import nltk from nltk.collocations import * from nltk.probability import * from nltk import word_tokenize from collections import defaultdict text=open('book.txt').read() words = word_tokenize(text) bigram_measures = nltk.collocations.BigramAssocMeasures() finder = BigramCollocationFinder.from_words(words) finder.apply_freq_filter(3) print finder.nbest(bigram_measures.pmi, 50)
A program to find trigrams is quite similar:
from nltk.collocations import * from nltk.probability import * from nltk import word_tokenize text=open('book.txt').read() words = word_tokenize(text) trigram_measures = nltk.collocations.TrigramAssocMeasures() finder = TrigramCollocationFinder.from_words(words) finder.apply_freq_filter(2) print finder.nbest(trigram_measures.pmi, 50)

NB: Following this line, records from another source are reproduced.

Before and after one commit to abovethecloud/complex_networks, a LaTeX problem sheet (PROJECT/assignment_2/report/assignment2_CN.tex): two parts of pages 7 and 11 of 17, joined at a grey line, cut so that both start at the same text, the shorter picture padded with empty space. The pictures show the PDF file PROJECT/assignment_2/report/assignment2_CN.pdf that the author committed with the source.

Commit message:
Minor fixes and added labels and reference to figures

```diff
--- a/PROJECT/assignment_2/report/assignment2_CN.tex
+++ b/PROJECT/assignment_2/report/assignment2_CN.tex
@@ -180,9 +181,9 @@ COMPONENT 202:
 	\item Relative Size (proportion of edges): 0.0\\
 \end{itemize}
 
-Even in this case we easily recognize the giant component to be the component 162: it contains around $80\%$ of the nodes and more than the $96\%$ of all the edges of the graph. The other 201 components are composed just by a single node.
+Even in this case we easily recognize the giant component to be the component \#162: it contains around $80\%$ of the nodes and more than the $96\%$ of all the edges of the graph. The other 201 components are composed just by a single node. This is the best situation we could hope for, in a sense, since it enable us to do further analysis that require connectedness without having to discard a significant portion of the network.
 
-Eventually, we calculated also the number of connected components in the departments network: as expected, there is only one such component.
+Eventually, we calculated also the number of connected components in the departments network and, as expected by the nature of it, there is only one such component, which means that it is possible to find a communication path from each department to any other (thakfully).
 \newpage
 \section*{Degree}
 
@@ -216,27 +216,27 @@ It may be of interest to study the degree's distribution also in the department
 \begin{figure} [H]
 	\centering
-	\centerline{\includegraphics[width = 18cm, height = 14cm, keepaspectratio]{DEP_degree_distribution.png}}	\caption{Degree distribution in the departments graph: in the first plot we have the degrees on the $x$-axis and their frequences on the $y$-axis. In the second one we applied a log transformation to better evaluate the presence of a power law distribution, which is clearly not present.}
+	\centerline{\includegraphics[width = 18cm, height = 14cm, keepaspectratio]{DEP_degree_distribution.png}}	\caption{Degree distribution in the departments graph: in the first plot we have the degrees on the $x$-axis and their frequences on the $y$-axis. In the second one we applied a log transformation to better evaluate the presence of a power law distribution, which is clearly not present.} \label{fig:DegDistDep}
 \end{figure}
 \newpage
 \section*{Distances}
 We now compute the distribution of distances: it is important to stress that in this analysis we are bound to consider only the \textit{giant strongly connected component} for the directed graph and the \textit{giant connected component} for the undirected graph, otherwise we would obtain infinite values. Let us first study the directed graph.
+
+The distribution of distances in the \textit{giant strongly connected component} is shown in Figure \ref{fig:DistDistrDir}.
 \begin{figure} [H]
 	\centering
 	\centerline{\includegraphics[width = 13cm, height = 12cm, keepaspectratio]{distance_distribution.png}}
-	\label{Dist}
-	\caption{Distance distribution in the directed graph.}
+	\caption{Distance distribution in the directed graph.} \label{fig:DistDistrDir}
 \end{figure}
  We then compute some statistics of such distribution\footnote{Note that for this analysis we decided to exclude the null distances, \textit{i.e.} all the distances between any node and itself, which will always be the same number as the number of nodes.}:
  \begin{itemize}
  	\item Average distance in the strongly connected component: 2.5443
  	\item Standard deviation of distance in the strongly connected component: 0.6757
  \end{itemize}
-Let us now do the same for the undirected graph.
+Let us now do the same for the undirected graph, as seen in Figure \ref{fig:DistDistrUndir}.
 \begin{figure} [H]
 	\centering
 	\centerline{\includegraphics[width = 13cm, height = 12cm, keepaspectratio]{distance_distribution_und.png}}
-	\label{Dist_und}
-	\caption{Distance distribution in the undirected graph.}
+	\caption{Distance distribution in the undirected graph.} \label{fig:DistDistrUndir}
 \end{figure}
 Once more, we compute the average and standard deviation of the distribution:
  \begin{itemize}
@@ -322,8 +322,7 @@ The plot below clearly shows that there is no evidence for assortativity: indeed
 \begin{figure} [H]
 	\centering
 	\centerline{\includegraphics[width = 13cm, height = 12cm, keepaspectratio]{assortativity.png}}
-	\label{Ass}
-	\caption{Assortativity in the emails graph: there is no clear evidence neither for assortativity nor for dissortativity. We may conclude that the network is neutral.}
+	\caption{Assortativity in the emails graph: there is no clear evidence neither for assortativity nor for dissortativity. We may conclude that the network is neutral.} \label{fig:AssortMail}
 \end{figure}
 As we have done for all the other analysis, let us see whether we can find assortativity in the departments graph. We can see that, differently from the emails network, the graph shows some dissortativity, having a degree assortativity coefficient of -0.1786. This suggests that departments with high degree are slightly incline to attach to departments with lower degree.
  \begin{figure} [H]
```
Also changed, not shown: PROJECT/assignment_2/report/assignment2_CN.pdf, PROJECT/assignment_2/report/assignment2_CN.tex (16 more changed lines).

Combining the output of Steps 2 and 3 I created a list of 1-3 word keywords. Were I not in such a rush to get the book to press I might have paused to make output format of the bigram and trigram code similar to the CSV file, but I found that I only used a small number of phrases from this analysis which was easy enough to copy by hand. I then in my spreadsheet program whittled these lists down to a final index list which can be sorted alphabetically. If you’d rather not use a a spreadsheet the following script can alphabetize for you:
#!/usr/bin/python import sys if len(sys.argv) < 3: print "usage: alphabetize.py [input filename] [output filename]" exit(-1) inputFile = open(sys.argv, "r") outputFile = open(sys.argv, "w") for line in sorted(inputFile, key = str.lower): outputFile.write(line)
While these tools are a bit primitive, they do give you a bit more insight into how the index itself is built and thus allow you make your own decisions about what will be indexed. Think of them as helper tools to narrow down the list of candidates you might want to include based on frequency.